Her choice of India is again dictated by a post-divorce experience: she attends a talk by her (then) boyfriend’s spiritual teacher in New York, and upon hearing this “radiantly beautiful Indian woman” speak, Gilbert gets “chill bumps over [her] whole body, even across the skin of [her] face.” Believing she’s at last found her guide to spirituality, she resolves to visit the teacher’s ashram near Mumbai.
Four months spent in meditation and yoga should enable Gilbert to achieve a higher state of consciousness that ultimately results in a state of divine bliss; i.e., an experience of God. With its quiet environment and lack of distractions, the ashram is the ideal spot to devote oneself to such an attempt. But meditation requires a calm mind, and Gilbert’s mind, instead of resting in stillness, is, as she ruefully confesses, either “(1) bored, (2) angry (3) depressed (4) anxious or (5) all of the above.”
This section of the memoir describes meditation techniques in some detail. Not a problem in itself, but Liz Gilbert is the life and soul of this party, the host who makes us drop our inhibitions and enjoy ourselves, and when she’s not around, the party sags. Thus, when she devotes three pages to explaining the concept of kundalini shakti (divine energy) in different religions, or tells us in detail about “man’s inherently flawed state,” it falls flat, since she’s not animating the pages with her active participation.
Perhaps aware of the esotericism of some of her material, Gilbert’s prose is determinedly reader-friendly-sometimes to the point of cuteness. Describing the moment of her union with God, she writes “… I entered the void…. The void was God, which means that I was inside God. But not in a gross, physical way-not like I was Liz Gilbert stuck inside a chunk of God’s thigh muscle.” Such false notes, however, are rare; Gilbert’s path to enlightenment is mostly paved with pitch-perfect prose.

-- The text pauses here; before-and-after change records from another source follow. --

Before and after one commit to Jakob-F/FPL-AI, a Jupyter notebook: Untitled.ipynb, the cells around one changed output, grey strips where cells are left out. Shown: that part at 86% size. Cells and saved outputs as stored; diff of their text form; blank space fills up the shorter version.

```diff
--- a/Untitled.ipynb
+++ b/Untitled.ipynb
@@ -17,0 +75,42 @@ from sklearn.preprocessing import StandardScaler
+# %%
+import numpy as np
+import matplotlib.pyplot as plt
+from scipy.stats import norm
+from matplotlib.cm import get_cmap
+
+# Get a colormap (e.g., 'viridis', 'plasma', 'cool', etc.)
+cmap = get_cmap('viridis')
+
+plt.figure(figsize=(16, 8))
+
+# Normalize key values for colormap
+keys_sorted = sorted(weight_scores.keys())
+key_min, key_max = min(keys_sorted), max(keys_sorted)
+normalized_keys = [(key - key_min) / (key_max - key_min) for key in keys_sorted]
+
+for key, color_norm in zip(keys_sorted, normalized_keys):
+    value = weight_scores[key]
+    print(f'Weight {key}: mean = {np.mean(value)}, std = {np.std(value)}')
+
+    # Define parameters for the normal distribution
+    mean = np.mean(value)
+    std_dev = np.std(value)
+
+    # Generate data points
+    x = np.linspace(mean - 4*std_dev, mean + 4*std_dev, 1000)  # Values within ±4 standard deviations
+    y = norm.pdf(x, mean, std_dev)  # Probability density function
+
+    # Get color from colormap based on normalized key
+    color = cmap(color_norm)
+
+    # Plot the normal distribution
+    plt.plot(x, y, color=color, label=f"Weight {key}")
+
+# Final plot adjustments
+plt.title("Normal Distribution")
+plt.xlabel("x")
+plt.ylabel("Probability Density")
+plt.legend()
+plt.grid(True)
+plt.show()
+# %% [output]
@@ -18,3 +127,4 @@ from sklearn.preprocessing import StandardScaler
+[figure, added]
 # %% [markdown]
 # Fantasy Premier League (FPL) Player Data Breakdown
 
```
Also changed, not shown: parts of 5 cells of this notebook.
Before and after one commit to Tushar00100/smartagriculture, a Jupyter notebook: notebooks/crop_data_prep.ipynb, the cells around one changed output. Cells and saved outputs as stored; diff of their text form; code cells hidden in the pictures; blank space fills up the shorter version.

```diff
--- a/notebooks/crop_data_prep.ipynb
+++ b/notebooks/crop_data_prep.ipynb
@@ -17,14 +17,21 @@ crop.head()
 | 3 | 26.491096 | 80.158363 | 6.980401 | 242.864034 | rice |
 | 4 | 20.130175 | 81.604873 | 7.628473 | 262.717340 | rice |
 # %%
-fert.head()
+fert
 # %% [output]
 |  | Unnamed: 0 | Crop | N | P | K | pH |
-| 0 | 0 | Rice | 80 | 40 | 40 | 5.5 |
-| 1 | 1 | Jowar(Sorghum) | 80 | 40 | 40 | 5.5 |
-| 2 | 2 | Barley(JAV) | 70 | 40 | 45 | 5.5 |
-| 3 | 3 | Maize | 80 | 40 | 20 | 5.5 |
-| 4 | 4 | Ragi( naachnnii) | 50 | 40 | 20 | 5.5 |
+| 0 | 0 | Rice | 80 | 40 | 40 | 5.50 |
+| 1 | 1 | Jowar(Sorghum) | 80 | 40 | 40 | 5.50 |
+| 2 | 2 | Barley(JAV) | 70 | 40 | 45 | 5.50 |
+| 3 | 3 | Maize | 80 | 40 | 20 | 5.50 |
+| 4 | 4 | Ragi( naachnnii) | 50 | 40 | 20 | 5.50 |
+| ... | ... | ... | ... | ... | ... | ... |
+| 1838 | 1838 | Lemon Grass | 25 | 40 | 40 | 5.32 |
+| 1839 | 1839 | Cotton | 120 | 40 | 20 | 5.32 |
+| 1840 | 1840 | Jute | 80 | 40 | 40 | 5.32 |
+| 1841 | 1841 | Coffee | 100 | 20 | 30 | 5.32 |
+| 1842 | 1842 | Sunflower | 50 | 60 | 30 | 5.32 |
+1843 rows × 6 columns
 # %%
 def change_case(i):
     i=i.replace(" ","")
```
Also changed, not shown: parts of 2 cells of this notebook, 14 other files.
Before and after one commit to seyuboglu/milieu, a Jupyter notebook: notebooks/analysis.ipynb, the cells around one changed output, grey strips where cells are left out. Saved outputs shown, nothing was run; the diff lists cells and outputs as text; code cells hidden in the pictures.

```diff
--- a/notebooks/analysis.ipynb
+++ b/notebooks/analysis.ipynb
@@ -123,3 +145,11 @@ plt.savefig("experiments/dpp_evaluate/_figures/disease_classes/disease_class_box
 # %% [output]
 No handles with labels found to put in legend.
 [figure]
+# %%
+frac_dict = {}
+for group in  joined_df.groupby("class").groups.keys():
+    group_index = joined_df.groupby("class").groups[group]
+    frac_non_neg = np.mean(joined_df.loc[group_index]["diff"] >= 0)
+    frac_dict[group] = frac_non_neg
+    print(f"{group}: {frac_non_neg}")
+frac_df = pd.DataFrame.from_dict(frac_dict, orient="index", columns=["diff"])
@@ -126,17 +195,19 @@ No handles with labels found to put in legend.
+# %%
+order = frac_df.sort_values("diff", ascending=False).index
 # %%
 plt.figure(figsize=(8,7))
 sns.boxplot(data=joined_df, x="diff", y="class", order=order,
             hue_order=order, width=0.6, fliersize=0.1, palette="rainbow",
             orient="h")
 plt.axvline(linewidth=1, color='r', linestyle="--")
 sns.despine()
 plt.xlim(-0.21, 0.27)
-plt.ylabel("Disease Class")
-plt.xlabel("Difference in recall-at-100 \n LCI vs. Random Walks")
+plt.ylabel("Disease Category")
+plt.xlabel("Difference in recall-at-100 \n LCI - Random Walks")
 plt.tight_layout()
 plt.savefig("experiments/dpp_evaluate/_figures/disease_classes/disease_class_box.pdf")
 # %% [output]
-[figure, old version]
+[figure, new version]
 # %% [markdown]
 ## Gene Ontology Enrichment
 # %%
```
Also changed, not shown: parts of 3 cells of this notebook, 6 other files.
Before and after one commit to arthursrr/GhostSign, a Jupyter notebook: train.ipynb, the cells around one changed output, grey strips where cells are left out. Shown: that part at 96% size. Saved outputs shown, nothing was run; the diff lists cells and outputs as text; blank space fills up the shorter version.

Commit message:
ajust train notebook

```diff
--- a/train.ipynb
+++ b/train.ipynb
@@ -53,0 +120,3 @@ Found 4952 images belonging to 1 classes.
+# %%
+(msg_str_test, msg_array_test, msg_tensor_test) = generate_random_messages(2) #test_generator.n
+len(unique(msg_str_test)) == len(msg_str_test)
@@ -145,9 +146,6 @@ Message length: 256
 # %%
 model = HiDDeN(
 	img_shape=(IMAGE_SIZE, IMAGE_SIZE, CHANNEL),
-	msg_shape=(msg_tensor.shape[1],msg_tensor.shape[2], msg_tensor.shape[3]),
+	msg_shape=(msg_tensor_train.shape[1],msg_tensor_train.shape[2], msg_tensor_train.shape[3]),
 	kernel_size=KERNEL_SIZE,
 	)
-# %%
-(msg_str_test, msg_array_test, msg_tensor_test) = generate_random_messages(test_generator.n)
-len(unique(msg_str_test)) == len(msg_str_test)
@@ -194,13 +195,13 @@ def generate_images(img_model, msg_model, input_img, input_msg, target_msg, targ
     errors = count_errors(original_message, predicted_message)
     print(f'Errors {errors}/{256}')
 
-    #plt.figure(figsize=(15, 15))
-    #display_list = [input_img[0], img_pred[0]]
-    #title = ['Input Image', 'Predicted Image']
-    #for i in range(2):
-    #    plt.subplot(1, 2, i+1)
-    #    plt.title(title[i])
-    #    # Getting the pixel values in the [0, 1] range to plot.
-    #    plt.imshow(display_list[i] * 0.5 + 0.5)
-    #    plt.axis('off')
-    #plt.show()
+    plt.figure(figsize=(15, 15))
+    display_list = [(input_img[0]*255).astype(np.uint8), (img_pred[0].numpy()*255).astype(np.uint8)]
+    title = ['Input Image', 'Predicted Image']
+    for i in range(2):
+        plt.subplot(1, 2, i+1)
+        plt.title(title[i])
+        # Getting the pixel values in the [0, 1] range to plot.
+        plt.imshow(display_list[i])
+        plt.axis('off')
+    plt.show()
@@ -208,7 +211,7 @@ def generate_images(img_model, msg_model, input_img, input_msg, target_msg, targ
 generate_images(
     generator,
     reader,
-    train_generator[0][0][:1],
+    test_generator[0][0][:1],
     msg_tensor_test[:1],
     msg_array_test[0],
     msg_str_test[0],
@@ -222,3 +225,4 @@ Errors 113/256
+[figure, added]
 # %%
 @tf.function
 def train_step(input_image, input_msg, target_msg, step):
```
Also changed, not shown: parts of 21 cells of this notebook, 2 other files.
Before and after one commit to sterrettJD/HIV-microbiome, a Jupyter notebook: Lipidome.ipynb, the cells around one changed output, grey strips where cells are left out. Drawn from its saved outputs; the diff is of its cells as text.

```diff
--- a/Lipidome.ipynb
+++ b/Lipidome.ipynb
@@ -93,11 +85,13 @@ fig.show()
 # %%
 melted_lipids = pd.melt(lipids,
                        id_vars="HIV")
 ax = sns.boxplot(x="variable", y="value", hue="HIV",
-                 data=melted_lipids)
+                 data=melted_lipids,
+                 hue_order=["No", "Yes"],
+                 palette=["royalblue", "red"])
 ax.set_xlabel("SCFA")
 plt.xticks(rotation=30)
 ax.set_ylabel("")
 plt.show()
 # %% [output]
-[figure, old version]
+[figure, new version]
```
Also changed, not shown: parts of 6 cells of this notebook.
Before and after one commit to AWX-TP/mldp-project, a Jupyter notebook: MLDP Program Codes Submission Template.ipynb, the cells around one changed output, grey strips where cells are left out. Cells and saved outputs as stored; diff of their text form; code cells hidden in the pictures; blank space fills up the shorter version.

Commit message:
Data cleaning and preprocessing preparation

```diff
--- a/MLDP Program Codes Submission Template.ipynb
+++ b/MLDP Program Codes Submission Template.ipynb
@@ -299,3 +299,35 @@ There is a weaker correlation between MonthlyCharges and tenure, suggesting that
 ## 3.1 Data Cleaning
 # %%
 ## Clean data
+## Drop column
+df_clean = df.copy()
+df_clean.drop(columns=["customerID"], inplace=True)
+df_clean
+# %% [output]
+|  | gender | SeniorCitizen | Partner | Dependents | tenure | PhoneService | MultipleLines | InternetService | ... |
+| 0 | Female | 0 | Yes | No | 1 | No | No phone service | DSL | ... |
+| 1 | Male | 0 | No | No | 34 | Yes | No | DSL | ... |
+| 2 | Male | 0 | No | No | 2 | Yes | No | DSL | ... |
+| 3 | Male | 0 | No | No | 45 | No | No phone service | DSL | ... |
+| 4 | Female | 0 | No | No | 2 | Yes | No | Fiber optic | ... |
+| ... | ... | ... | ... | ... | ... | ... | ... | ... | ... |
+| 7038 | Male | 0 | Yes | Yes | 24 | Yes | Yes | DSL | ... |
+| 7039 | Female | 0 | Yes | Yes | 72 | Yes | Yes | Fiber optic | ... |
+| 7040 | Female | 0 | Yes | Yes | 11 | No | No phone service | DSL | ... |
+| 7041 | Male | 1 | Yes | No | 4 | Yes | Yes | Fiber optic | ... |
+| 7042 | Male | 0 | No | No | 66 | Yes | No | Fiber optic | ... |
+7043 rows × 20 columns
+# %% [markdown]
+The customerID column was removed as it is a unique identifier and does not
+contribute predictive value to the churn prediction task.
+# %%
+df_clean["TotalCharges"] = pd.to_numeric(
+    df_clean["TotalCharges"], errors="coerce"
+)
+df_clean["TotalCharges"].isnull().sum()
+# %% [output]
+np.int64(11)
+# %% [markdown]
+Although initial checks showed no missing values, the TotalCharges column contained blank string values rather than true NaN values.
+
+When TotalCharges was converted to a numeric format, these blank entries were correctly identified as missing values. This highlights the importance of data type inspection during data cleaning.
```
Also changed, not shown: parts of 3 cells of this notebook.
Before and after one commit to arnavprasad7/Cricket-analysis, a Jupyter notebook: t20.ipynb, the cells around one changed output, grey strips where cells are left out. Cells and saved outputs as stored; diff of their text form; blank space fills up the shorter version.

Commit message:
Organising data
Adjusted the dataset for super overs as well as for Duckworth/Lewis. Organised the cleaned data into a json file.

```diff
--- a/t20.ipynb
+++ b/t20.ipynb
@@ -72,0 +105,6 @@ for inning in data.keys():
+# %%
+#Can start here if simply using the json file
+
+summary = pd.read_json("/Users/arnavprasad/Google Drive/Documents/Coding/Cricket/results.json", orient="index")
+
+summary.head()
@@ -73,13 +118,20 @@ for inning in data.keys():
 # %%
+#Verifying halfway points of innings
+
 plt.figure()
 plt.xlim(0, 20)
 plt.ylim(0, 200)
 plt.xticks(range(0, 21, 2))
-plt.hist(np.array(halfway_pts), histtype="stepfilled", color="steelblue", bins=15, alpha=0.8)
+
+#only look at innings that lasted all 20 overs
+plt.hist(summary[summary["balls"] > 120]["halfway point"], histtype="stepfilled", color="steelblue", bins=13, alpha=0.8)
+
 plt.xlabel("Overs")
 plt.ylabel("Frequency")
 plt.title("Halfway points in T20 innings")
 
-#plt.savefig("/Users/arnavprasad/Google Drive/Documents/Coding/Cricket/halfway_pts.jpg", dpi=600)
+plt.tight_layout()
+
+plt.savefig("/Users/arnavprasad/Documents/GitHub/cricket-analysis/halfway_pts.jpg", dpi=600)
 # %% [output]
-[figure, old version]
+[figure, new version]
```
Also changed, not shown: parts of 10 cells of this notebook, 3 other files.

Having pampered her body and calmed her mind, Gilbert must now find a balance between pleasure and devotion. She therefore flies to Bali to spend four months with a medicine man she’d met some years ago, who had remarked then on the lack of equilibrium in her life. Although the stakes are low in this leg of her trip (Gilbert has found God and happiness-enough for most humans), the reader is still eager to come along for the ride-testament as much to Gilbert’s likeable persona as to her compulsively readable writing.
The Balinese, she explains, are the “global masters of balance, the people for whom the maintenance of perfect equilibrium is an art, a science and a religion.” Such equilibrium is achieved by a deep understanding of the external universe, so as to locate one’s position in the cosmos. The latter is calibrated in terms of a person’s relationships-with God, with spouse, family, and friends, and with the environment.
Gilbert sets about exploring her external universe-the town of Ubud-with gusto. In the process, she is revealed as the ideal traveler. Curious yet respectful about cultural practices new to her, the open-minded Gilbert makes friends wherever she goes. Without glossing over the island’s troubles (including its violent past, and the recent terrorist attacks), she succeeds in portraying Bali as a destination that nourishes both body and soul. After reading her descriptions of the local landscape and society, few will not long to book a one-way ticket to Denpasar.
Suffice it to say that in Bali, Gilbert finds everything she’s looking for-and then some. Love, happiness, peace, and harmony are all hers-and who would begrudge her such fulfillment? This writer’s generosity of spirit is equaled only by her actions; we cannot help but wish her well. Eat, Pray, Love charms, even as it beckons us to adventure.
(This review appeared in The Barcelona Review in 2006.)